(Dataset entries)
>>>>>

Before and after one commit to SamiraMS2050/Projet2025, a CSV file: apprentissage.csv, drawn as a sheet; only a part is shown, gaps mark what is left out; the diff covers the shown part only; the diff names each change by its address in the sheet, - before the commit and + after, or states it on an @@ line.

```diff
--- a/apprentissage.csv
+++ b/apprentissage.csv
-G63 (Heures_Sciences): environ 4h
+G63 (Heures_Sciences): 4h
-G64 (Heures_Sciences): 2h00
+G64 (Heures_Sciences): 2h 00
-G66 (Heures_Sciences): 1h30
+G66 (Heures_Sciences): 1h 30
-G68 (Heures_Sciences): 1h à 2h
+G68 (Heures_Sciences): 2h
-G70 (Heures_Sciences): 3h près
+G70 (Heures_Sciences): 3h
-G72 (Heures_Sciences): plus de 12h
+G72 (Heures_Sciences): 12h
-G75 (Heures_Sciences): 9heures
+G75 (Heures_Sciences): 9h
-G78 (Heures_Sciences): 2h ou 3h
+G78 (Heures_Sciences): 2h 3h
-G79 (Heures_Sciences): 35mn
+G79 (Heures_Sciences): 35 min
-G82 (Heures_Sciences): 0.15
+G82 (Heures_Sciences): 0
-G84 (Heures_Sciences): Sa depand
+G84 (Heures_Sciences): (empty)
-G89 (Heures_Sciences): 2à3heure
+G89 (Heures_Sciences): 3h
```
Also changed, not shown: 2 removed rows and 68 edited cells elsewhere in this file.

<<<<<
>>>>>

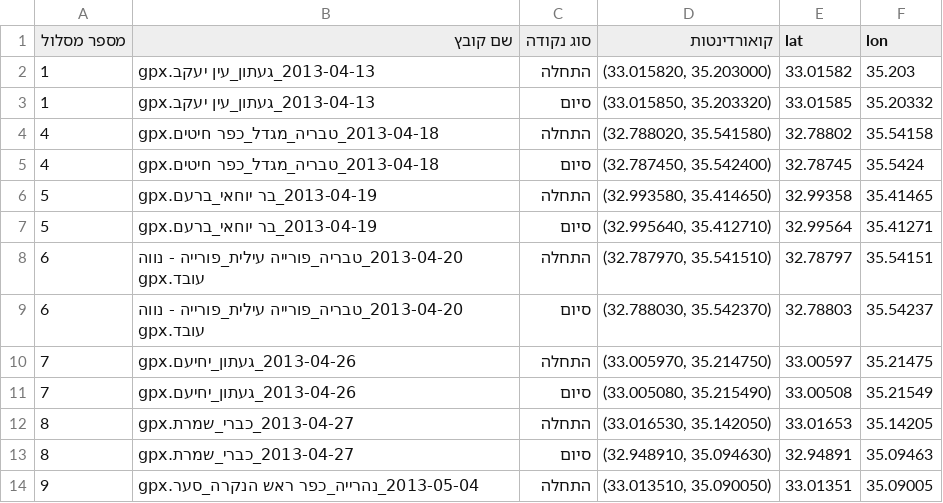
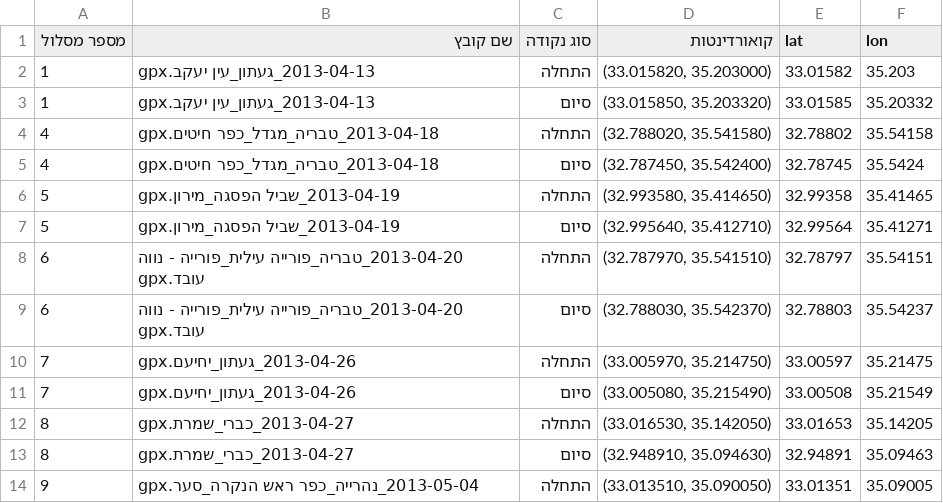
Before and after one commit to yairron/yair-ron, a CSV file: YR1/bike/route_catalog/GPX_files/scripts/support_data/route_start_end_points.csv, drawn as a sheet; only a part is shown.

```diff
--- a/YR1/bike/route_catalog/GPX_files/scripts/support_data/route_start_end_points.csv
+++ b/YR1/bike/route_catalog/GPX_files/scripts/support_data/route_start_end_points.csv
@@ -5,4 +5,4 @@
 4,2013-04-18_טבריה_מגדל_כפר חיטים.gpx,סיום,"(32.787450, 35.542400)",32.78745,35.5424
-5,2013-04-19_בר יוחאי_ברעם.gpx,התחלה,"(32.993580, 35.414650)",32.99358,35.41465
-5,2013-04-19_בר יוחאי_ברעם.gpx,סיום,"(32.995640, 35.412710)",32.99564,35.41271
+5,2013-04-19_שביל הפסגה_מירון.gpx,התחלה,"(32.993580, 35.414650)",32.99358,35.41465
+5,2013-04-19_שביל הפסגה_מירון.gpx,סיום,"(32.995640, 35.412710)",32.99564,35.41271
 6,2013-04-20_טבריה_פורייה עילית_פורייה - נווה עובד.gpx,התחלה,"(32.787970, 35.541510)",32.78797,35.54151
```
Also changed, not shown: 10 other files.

<<<<<
>>>>>

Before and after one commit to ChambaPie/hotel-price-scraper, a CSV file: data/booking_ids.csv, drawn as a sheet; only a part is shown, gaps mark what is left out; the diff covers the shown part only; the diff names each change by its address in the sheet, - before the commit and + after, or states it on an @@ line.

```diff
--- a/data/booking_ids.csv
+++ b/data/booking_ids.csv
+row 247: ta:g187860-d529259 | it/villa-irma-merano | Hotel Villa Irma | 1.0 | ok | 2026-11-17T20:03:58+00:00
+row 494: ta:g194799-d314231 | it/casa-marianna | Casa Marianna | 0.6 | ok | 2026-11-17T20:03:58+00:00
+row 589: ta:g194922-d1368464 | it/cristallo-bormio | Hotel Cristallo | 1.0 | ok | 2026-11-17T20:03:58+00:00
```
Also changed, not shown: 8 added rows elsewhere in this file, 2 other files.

<<<<<

[TASK DIRECTIONS]
The word "bike" appears in some of the lines above. Copy those lines.

[ANSWER BOX]
Before and after one commit to yairron/yair-ron, a CSV file: YR1/bike/route_catalog/GPX_files/scripts/support_data/route_start_end_points.csv, drawn as a sheet; only a part is shown.
--- a/YR1/bike/route_catalog/GPX_files/scripts/support_data/route_start_end_points.csv
+++ b/YR1/bike/route_catalog/GPX_files/scripts/support_data/route_start_end_points.csv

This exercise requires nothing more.